━━━ Task inputs

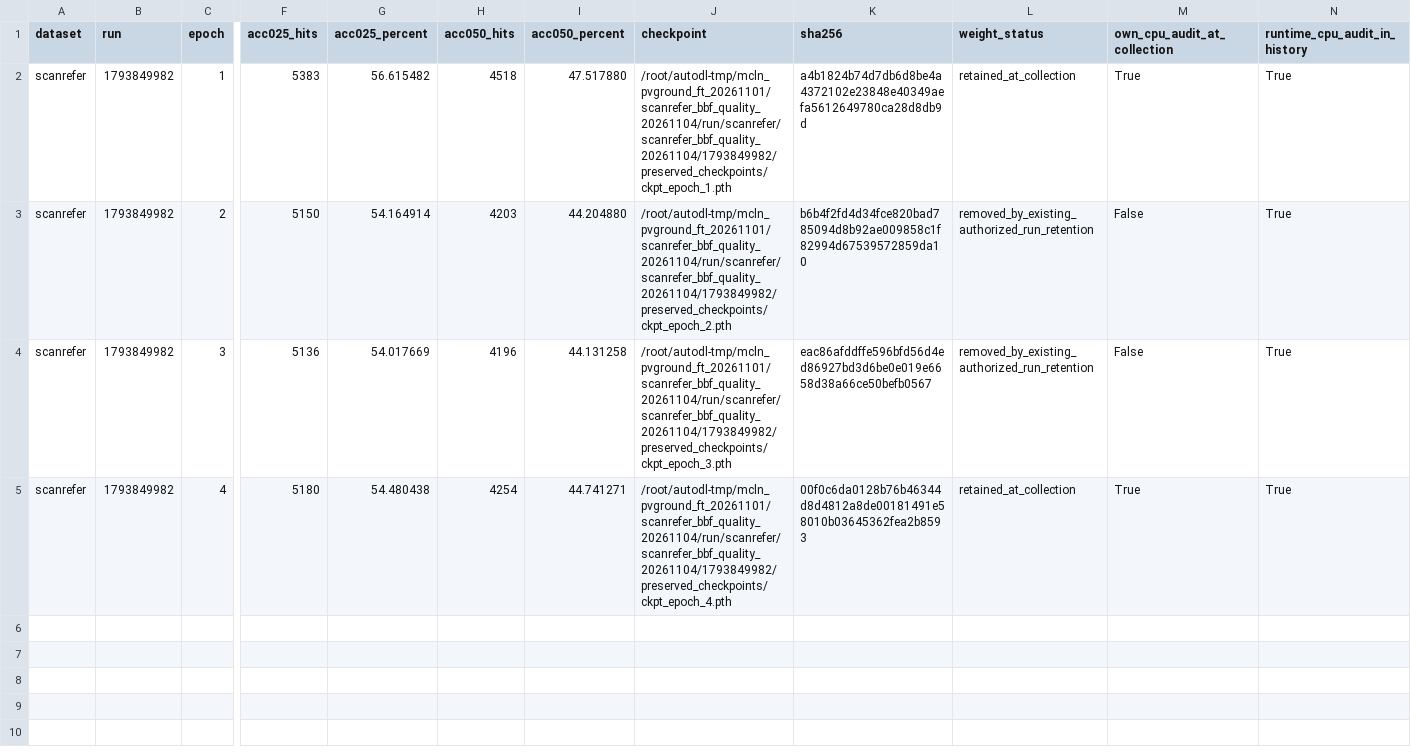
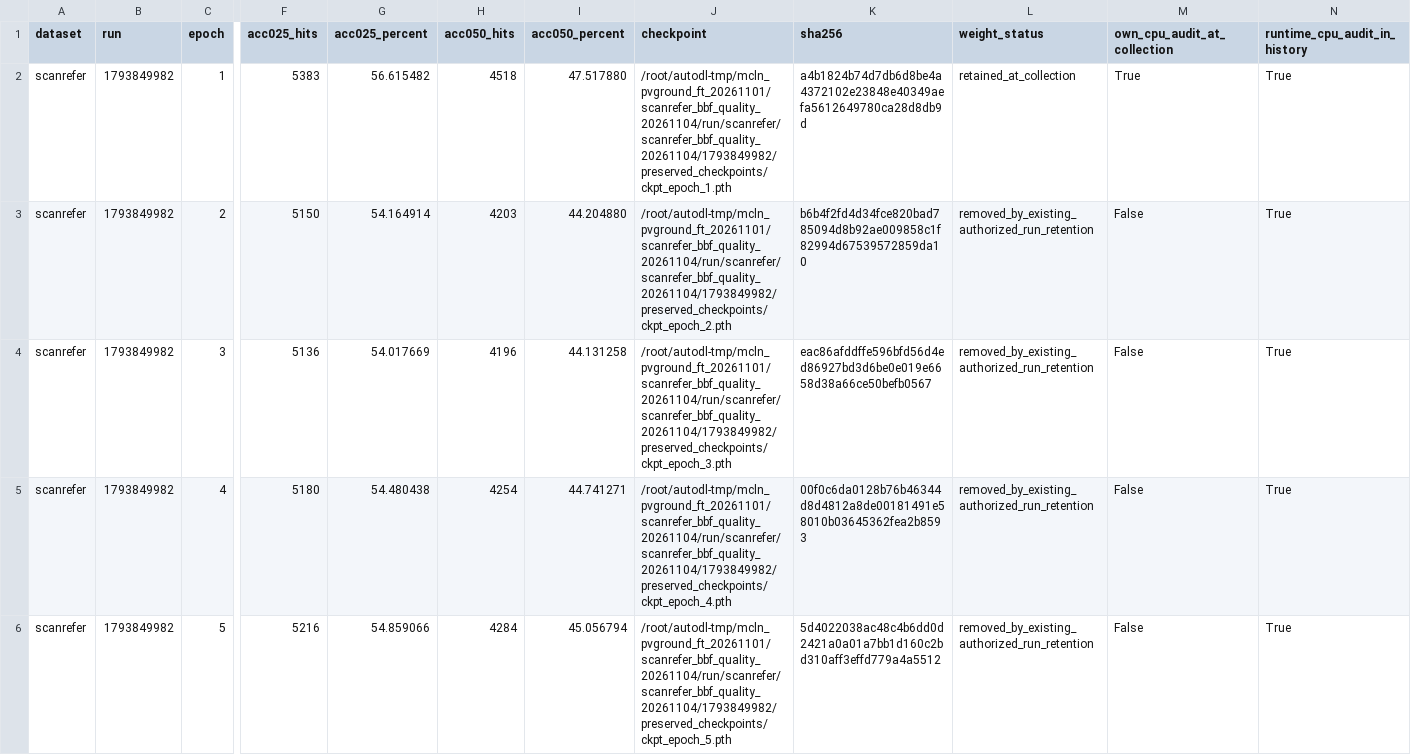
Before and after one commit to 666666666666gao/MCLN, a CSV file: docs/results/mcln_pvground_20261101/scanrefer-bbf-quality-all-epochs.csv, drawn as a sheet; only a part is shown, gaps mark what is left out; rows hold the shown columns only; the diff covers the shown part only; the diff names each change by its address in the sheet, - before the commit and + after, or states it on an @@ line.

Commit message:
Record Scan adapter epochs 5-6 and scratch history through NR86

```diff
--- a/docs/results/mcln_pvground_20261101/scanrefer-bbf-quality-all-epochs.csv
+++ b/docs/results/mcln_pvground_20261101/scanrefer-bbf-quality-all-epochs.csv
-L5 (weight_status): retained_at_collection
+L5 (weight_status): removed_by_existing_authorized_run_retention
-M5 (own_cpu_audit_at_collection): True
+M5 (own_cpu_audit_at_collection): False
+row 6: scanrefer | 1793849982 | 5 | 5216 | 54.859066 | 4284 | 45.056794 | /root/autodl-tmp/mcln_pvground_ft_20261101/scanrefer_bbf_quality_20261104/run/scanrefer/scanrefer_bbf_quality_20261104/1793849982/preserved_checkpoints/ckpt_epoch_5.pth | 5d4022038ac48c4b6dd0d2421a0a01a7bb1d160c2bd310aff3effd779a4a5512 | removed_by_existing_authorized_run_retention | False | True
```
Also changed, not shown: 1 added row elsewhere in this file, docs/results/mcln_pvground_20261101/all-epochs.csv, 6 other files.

━━━━━━

Everything in the records except the pictures should be printed again exactly.

Before and after one commit to 666666666666gao/MCLN, a CSV file: docs/results/mcln_pvground_20261101/scanrefer-bbf-quality-all-epochs.csv, drawn as a sheet; only a part is shown, gaps mark what is left out; rows hold the shown columns only; the diff covers the shown part only; the diff names each change by its address in the sheet, - before the commit and + after, or states it on an @@ line.

Commit message:
Record Scan adapter epochs 5-6 and scratch history through NR86

```diff
--- a/docs/results/mcln_pvground_20261101/scanrefer-bbf-quality-all-epochs.csv
+++ b/docs/results/mcln_pvground_20261101/scanrefer-bbf-quality-all-epochs.csv
-L5 (weight_status): retained_at_collection
+L5 (weight_status): removed_by_existing_authorized_run_retention
-M5 (own_cpu_audit_at_collection): True
+M5 (own_cpu_audit_at_collection): False
+row 6: scanrefer | 1793849982 | 5 | 5216 | 54.859066 | 4284 | 45.056794 | /root/autodl-tmp/mcln_pvground_ft_20261101/scanrefer_bbf_quality_20261104/run/scanrefer/scanrefer_bbf_quality_20261104/1793849982/preserved_checkpoints/ckpt_epoch_5.pth | 5d4022038ac48c4b6dd0d2421a0a01a7bb1d160c2bd310aff3effd779a4a5512 | removed_by_existing_authorized_run_retention | False | True
```
Also changed, not shown: 1 added row elsewhere in this file, docs/results/mcln_pvground_20261101/all-epochs.csv, 6 other files.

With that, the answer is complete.